Longitude by Ann Wrayburn






In August heat, the urge to be misplaced

can find you standing on the sidewalk, disoriented,

holding someone else’s photos by mistake.

Trying to place that cottage, that sandy porch.

Before you know it, the drink’s in your hand,

those are your ankles crossed the railing.

This started years ago on autumn evenings.

Walking down the sidewalk, past windows

newly lit, you watched the figures gather.

The woman in the kitchen, the children at their books.

You set yourself among them, as if the man

had turned by his chair to gesture you inside.

The same impulse makes you want

to walk into the Tuscan landscape

on the museum wall, or marry the hero

of this month’s novel, raise his grateful children.

No use wondering if you were carried off

by gypsies. You know someone’s mislaid

the life you meant to live.

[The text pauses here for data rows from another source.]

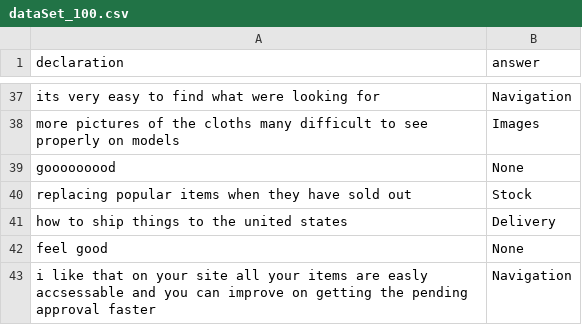
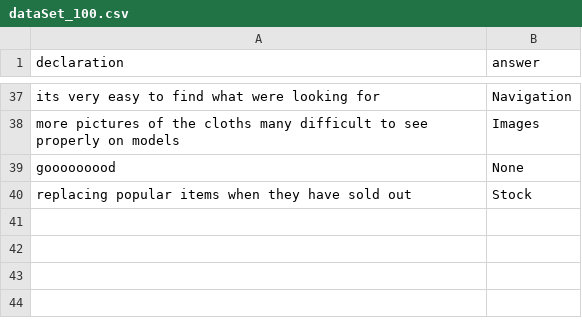
Before and after one commit to sahanbull/QubitProject, a CSV file: data/write/dataSet_100.csv, drawn as a sheet; only a part is shown, gaps mark what is left out; the diff names each change by its address in the sheet, - before the commit and + after, or states it on an @@ line.

Commit message:
new data update

```diff
--- a/data/write/dataSet_100.csv
+++ b/data/write/dataSet_100.csv
-row 41: how to ship things to the united states | Delivery
-row 42: feel good | None
-row 43: i like that on your site all your items are easly accsessable and you can improve on getting the pending approval faster | Navigation
```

Originally published in The Midnight Gardener Chronicles.


Ann Wrayburn’s poetry collection, The Midnight Gardener Chronicles, was published in 2015 by Mercury Heartlink. Her poem ‘”Deep Hour” was included in Burning Bright, a collection published by Passager Books in 2011. In 2010 she won both First Prize and Honorable Mention in Arlington County’s Moving Words Poetry Contest. Her work has also appeared in Poet Lore, Potomac Review, and The Federal Poet. Now retired, she lives, occasionally writes, and gardens in Falls Church.

Image: By (unknown) modified by Mcapdevila – http://histo.cat/1/Nova-Guinea-1540.JPG, CC BY-SA 3.0, https://commons.wikimedia.org/w/index.php?curid=19056175

Share this


Two Poems by Eric D. Goodman

Dry Splash All these years we’ve been worried about the sea levels rising, when what we should have paid attention to was the fresh water levels falling. Long-forgotten riverbeds...

Three Poems by Juliana Schifferes

Abandoning Reasonskittering propositions declare love a superstition damned to believing itself we choose not to control the burning breakdowns in logic we’ve opened between us Love, Past Continuous there are no forevers for...

Three Prose Poems by Laura Costas

The Bending There are whales in the sky. The last of the day’s sun presses upbrilliant, flat, white bellies; the higher-ups’ downward pressure, astrongly moral...

Recent articles

More like this


Please enter your comment!
Please enter your name here